Electric current must always be induced by relative motion between the two coils.
The relative motion of the two coils is not required to generate an electric current.
When the iron rod is placed axially into the coils, the induced current decreases.
None of these
Ans: Option b. Is correct. Faraday demonstrated in the third experiment that relative motion is not required to induce a current in the primary coil. When an iron rod is inserted into the coils parallel to their axis, the deflection increases considerably.
5. When a magnet is brought close to a coil:
then induced e.m.f will be:
more in (i) case
less in (i) case
equal in both cases
depends on the radius of the ring
Ans: Option a. is correct. When a magnet is rapidly brought near a coil, the number of magnetic fields travelling through the coil changes more speedily, causing the coil to produce more emf.
When a magnet is slowly brought to a coil, the number of magnetic fields travelling through the coil varies slowly, causing the coil to induce less emf.
6. The primary coil is attached to the galvanometer in Faraday and Henry's second experiment, while the secondary coil is connected to a battery. When the primary coil is rotated around its axis, then:
The current will induce in the primary coil
There will be no current generated in the primary coil
The primary coil will create a momentary current.
Ans: Option b. Is correct. According to Faraday and Henry's second experiment, we can say that when a current-carrying coil is moved closer or away from another coil, an emf is induced in the coil.
A current will get induced in the coil if the circuit in which the coil is connected is closed.
To create a current in the coil, relative motion between the two coils is required.
When the primary coil is rotated around its axis in the given situation, there will be no relative motion between the primary and secondary coils.
There will be no current in the primary coil since there is no relative motion between the primary and secondary coils.
Faraday has done some praiseworthy work in his years of discoveries. Along with his fellow scientist, Faraday derived words such as electrodes, anodes, and ions for his experiments and was considered futuristic names
This is all about the experiments conducted by Faraday and Henry with a simpler explanation. Focus on how they worked on such experiments and postulated the theories we study today. Study these experiments carefully and understand their outcomes.
FAQs on Experiments of Faraday and Henry
1. What was the Observation and Conclusion of the First Experiment of Faraday and Henry?
In the first experiment, it was observed that when the bar magnet was moved closer towards the coil when stationary with the north pole of the magnet facing the coil, there was a deflection in the galvanometer needle indicating the presence of current in the circuit.

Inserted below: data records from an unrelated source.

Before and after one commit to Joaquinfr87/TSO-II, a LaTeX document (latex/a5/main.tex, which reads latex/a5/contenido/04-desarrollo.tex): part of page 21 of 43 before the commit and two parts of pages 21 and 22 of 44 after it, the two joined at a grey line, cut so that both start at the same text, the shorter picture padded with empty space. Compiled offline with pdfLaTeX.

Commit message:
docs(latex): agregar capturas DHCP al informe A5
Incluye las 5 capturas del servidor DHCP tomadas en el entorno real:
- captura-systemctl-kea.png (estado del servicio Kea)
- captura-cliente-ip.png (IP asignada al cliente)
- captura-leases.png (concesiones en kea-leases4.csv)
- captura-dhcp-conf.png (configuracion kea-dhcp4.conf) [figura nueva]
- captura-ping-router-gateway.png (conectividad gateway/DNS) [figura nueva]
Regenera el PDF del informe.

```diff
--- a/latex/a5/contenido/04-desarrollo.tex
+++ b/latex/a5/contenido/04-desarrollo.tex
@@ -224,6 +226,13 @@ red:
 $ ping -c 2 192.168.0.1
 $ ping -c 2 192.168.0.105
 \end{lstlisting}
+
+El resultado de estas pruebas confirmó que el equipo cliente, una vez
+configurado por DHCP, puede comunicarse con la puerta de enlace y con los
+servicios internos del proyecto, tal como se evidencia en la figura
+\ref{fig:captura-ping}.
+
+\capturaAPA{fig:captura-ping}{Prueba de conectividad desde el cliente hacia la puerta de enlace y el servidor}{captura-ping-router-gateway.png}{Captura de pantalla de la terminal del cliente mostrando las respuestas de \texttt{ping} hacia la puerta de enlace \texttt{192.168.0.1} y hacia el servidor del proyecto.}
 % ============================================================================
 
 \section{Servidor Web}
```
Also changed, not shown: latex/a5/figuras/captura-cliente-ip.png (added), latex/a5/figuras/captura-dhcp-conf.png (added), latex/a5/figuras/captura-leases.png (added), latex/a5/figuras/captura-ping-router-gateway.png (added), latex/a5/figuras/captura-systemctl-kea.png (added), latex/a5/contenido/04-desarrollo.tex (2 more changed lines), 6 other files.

The deflection was observed only during the time interval when the magnet was in motion. When the magnet was moved towards the coil and the south pole towards the coil, the deflection was observed in the opposite direction, indicating that the current developed was in the opposite direction to that induced by the north pole. The deflection was also observed when the magnet was stationary and larger deflection was observed when the motion of the magnet is increased. By this, Faraday also concluded that the effect that magnet gave in one way was the same as the effect when the magnet was moved the other way.
2. Note Down the Observation of the Second Experiment of Faraday.
The second experiment holds a lot of significance as well. When two coils carrying current are placed opposite to each other, it is observed that when any one of the coils is moved then there is deflection in the galvanometer. It is observed that when the secondary coil is moved towards the primary coil, it shows deflection in one direction and when moved away from the primary coil, the galvanometer shows deflection in the opposite direction. Analogous to the first experiment, in the second experiment also, the magnitude of deflection in the galvanometer changes according to the speed of movement of the secondary coil.